Thai referendum: what twists and turns lie ahead on kingdom’s political roller coaster?
Referendum will shape Thailand’s latest transition from junta rule to democracy, with election supposedly scheduled for the middle of 2017
Thailand will face a new political test this weekend, as the country heads to the polls to vote on a new draft constitution.
The result will set the agenda for the country’s political system in the short-term, especially up to and including the next general election, which the country’s ruling junta has stated will take place in mid-2017 – an election which is expected to be held regardless of whether the draft charter is approved or not.
To reiterate his promise, Prime Minister Prayuth Chan-ocha recently said the government will move ahead if the charter receives a green light from people, while a “Plan B” is also prepared in case the charter is shot down in the vote.
Despite an unclear back-up plan, the government insisted it would not affect the road map to restoring democracy, and the election in particular, which the National Council for Peace and Order, led by Prayuth, announced after taking power in a coup in mid-2014.
However, the junta-sponsored draft charter has been facing a number of doubts from both public and political groups, especially the provision in the draft that opens a channel for the military government to continue holding power, regardless of the referendum result or outcome of the general election.
The key issue in the draft that has been widely criticised is the section stating that 250 seats in the Senate will be selected by the NCPO during the transitional period. Crucially, those senators could be involved in the process of electing prime ministers, depending on how the vote goes.
This controversial issue has drawn strong criticism from various civic groups and political parties. Some critics have said allowing the NCPO’s appointed senators to choose the prime minister is clearly seen as “staging a coup” without using force.
Another point of contention is an article related to the prime minister, which creates the potential for an outsider to take up the role.
Former Prime Minister Abhisit Vejjajiva, who announced he would reject the draft charter, said the atmosphere of the 2016 referendum campaign is different from the previous constitution referendum in 2007.
“The 2007 referendum was held under the martial law but the atmosphere was better than now, especially the government officials, who were asked to be neutral,” Abhisit said.
An academic from Thammasat University, Poonthep Sirinupong, said this draft will not lead the country to democracy, since it has been produced by the coup leaders and their cronies. He said people have not been allowed to join the drafting process, thus the charter is clearly undemocratic and deserves to be shot down.
“It is wrong from the beginning that the draft is junta-sponsored, and it is undemocratic as people did not take part in the drafting process,” he said. “The NCPO, coup makers under Prayuth, can stay in power for another five to six years because their appointed [portion of the] Senate is one-third of the parliament.”

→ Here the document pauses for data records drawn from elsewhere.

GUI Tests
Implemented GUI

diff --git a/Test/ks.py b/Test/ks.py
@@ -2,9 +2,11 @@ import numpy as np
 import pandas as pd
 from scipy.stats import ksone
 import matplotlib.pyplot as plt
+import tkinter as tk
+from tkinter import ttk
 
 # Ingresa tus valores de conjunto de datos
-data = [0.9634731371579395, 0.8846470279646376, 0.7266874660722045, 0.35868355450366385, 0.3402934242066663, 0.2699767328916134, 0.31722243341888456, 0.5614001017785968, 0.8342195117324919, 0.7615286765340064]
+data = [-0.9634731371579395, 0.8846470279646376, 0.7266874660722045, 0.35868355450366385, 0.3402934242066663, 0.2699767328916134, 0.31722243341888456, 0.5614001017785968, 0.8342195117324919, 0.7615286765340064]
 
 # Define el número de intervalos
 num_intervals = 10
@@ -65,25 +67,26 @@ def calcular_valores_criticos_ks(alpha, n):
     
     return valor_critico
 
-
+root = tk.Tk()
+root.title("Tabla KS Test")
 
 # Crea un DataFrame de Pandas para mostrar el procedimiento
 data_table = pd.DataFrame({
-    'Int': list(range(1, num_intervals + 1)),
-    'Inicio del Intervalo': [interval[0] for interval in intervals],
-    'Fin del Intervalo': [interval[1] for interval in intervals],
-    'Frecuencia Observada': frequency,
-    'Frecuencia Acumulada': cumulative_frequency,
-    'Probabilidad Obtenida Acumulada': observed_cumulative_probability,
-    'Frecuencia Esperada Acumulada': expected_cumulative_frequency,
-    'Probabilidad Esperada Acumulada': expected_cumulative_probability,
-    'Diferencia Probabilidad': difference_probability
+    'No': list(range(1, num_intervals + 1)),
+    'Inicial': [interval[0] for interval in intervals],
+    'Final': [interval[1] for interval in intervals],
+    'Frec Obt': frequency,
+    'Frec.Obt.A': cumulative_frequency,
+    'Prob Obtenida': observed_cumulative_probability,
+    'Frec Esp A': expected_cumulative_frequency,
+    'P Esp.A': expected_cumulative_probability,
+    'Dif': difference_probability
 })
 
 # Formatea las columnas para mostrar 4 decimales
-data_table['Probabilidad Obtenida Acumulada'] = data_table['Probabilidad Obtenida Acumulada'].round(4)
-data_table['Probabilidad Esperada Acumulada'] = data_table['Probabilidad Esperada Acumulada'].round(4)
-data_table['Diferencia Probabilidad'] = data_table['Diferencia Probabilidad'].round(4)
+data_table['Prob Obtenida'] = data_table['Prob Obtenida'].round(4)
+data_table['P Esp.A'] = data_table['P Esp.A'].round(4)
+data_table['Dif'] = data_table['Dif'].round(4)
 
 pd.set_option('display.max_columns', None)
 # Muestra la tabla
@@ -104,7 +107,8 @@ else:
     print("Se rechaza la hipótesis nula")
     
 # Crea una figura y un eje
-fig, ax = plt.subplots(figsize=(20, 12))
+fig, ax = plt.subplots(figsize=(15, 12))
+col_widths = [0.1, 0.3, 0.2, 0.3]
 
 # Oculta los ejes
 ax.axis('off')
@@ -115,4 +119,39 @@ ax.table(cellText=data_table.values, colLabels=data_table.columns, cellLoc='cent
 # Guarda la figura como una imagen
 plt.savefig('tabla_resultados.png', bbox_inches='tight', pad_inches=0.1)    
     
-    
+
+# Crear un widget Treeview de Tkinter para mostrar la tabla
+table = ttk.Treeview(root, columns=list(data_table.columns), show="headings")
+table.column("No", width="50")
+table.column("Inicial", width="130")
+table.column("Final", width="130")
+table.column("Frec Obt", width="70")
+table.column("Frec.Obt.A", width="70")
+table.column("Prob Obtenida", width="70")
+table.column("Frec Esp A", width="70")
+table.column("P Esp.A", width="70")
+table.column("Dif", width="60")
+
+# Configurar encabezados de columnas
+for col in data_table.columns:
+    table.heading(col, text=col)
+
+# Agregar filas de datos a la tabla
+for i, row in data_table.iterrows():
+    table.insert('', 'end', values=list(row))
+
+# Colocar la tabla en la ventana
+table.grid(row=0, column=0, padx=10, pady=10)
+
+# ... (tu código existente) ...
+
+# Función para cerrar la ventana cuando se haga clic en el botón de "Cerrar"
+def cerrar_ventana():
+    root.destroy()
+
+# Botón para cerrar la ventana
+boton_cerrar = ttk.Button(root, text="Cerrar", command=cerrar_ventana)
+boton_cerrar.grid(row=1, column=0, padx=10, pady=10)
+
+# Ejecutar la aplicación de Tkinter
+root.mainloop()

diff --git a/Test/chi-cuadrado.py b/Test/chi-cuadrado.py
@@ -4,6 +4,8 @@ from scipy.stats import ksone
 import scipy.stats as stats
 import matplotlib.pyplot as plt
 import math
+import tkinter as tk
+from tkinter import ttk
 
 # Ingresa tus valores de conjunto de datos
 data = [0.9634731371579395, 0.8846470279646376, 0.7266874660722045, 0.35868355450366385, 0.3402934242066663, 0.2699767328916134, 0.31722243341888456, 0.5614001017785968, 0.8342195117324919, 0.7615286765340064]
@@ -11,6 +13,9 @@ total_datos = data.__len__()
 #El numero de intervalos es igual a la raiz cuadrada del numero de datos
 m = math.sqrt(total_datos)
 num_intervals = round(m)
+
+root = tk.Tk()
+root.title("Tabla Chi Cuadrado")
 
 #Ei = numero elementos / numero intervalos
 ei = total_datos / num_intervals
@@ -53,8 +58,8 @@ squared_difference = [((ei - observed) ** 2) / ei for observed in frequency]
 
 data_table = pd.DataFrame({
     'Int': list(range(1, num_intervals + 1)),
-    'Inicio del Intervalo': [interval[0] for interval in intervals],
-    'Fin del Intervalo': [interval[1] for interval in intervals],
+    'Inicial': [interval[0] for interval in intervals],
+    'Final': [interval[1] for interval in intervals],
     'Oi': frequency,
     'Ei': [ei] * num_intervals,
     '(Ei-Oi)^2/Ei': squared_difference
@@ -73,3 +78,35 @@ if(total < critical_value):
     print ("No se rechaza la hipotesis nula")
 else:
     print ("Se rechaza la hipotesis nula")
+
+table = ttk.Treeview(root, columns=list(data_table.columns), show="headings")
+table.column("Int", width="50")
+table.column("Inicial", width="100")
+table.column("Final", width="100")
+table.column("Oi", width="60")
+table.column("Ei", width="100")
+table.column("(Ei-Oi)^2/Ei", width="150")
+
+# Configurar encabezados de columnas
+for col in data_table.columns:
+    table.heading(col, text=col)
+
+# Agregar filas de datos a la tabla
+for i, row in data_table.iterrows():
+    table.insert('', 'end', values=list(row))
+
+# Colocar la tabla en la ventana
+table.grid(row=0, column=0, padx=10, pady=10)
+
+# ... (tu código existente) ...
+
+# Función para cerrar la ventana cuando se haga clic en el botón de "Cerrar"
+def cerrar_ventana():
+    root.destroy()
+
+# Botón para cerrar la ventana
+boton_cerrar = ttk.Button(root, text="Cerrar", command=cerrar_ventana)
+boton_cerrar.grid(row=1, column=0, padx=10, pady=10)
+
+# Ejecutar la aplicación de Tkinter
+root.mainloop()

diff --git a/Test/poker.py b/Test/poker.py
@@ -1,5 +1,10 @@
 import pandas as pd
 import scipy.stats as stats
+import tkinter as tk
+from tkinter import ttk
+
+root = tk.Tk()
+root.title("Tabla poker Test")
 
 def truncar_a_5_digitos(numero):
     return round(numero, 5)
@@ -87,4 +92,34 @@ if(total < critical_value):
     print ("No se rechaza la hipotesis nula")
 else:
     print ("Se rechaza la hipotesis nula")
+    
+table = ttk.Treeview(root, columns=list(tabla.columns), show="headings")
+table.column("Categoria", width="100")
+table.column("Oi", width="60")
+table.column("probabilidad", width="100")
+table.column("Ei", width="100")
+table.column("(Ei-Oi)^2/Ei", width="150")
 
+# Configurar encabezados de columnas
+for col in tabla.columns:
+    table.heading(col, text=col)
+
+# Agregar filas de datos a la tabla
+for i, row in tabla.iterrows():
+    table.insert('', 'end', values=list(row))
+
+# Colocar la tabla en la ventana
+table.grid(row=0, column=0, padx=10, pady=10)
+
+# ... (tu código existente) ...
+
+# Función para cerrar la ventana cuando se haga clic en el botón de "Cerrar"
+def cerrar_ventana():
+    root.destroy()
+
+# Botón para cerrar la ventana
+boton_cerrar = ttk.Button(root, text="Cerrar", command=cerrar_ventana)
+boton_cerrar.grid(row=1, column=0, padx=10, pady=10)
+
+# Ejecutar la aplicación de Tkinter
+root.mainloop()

Under the draft charter, the Thai parliament will consist of two Houses – The House of Representatives, containing 500 members, and the Senate, with 200 members. However, a provision in the charter states that the NCPO is empowered to appoint the 250 members across both houses in transitional period.
Thus, the appointed senators are being regarded by some as the NCPO’s proxies that will give the Junta legitimacy in controlling power under the constitution.
Away from the criticism, some political movements and figures, including the former deputy Prime Minister Suthep Thaugsuban, who was leader of the now-defunct People’s Democratic Reform Committee, have vowed to accept the draft, as they want the next government to achieve the country’s reform.
Suthep, who led a protest against the government of former Prime Minister Yingluck Shinawatra in 2013, before the coup in 2014, said he could not trust politicians who only focus on their own interests, and that this constitution could help make vital movements towards reform and eradicate corruption among politicians and bureaucrats.
Meanwhile, opinion polls show a large number of eligible voters have not yet made a decision on the draft charter, even though the political rivals – the Democrat and Pheu Thai parties – have clearly campaigned to vote against the draft.
Yingluck, who is facing malfeasance charges over a rice-pledging scheme, recently called on voters to exercise their rights by voting in the referendum.
“Please vote to show whether you will allow this constitution to be used in the future administration,” Yingluck said via Facebook.
Most of the Pheu Thai Party’s members have said they will reject the draft charter, which they have described as “undemocratic.”
According to the Election Commission, there are about 50 million eligible voters nationwide, and the turnout is expected to be around 80 per cent, comparing with 57.61 per cent in the 2007 referendum.
The unofficial result is expected to be revealed by around 8pm on Sunday, the commission said.
As for the expected result, Poonthep said it is too early to say yet, as he believes that most voters have not yet decided, and a large number still lack the right information on voting and the questions being asked.